Before and after images ▸
========================================

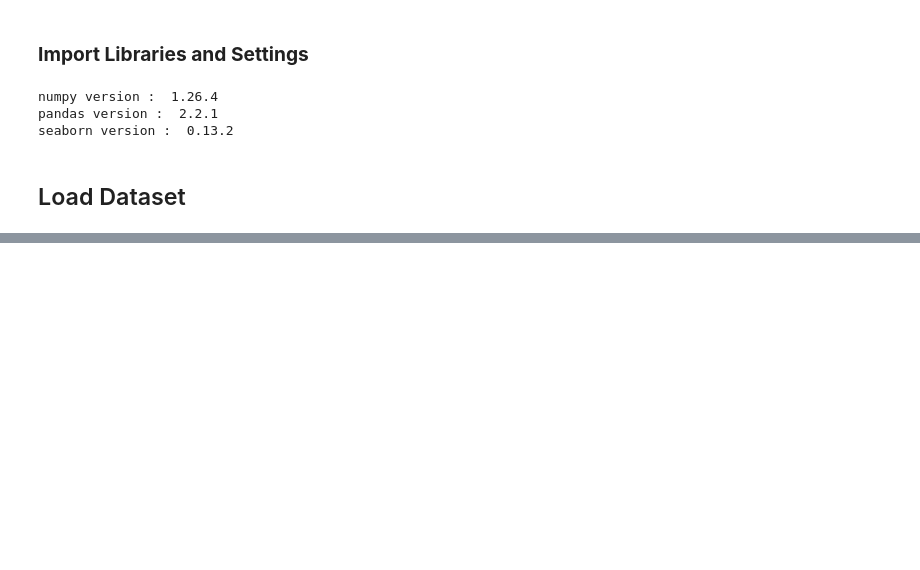
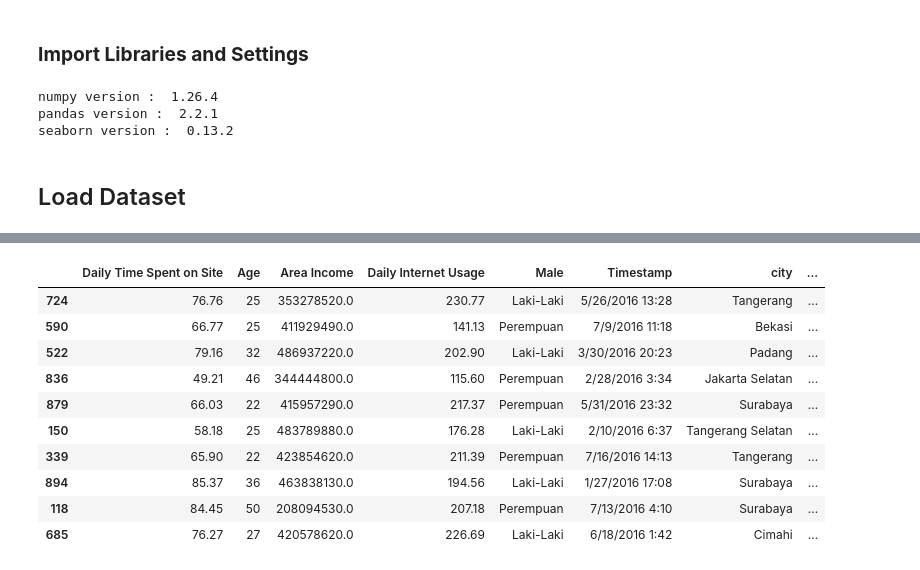
Before and after one commit to mcikalmerdeka/Predict-Customer-Clicked-Ads-Classification-By-Using-Machine-Learning, a Jupyter notebook: Clicked Ads Classification.ipynb, the cells around one changed output, grey strips where cells are left out. Cells and saved outputs as stored; diff of their text form; code cells hidden in the pictures; blank space fills up the shorter version.

```diff
--- a/Clicked Ads Classification.ipynb
+++ b/Clicked Ads Classification.ipynb
@@ -31,0 +61,14 @@ df = pd.read_csv('Clicked Ads Dataset.csv')
+# %%
+df.sample(10)
+# %% [output]
+|  | Daily Time Spent on Site | Age | Area Income | Daily Internet Usage | Male | Timestamp | city | ... |
+| 724 | 76.76 | 25 | 353278520.0 | 230.77 | Laki-Laki | 5/26/2016 13:28 | Tangerang | ... |
+| 590 | 66.77 | 25 | 411929490.0 | 141.13 | Perempuan | 7/9/2016 11:18 | Bekasi | ... |
+| 522 | 79.16 | 32 | 486937220.0 | 202.90 | Laki-Laki | 3/30/2016 20:23 | Padang | ... |
+| 836 | 49.21 | 46 | 344444800.0 | 115.60 | Perempuan | 2/28/2016 3:34 | Jakarta Selatan | ... |
+| 879 | 66.03 | 22 | 415957290.0 | 217.37 | Perempuan | 5/31/2016 23:32 | Surabaya | ... |
+| 150 | 58.18 | 25 | 483789880.0 | 176.28 | Laki-Laki | 2/10/2016 6:37 | Tangerang Selatan | ... |
+| 339 | 65.90 | 22 | 423854620.0 | 211.39 | Perempuan | 7/16/2016 14:13 | Tangerang | ... |
+| 894 | 85.37 | 36 | 463838130.0 | 194.56 | Laki-Laki | 1/27/2016 17:08 | Surabaya | ... |
+| 118 | 84.45 | 50 | 208094530.0 | 207.18 | Perempuan | 7/13/2016 4:10 | Surabaya | ... |
+| 685 | 76.27 | 27 | 420578620.0 | 226.69 | Laki-Laki | 6/18/2016 1:42 | Cimahi | ... |
```
Also changed, not shown: parts of 11 cells of this notebook.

========================================

WHAT IS EXPECTED ▸ Wherever the string "notebook" appears in the data above, report the whole line.

RESULT FOR THIS TASK ▸
Before and after one commit to mcikalmerdeka/Predict-Customer-Clicked-Ads-Classification-By-Using-Machine-Learning, a Jupyter notebook: Clicked Ads Classification.ipynb, the cells around one changed output, grey strips where cells are left out. Cells and saved outputs as stored; diff of their text form; code cells hidden in the pictures; blank space fills up the shorter version.
Also changed, not shown: parts of 11 cells of this notebook.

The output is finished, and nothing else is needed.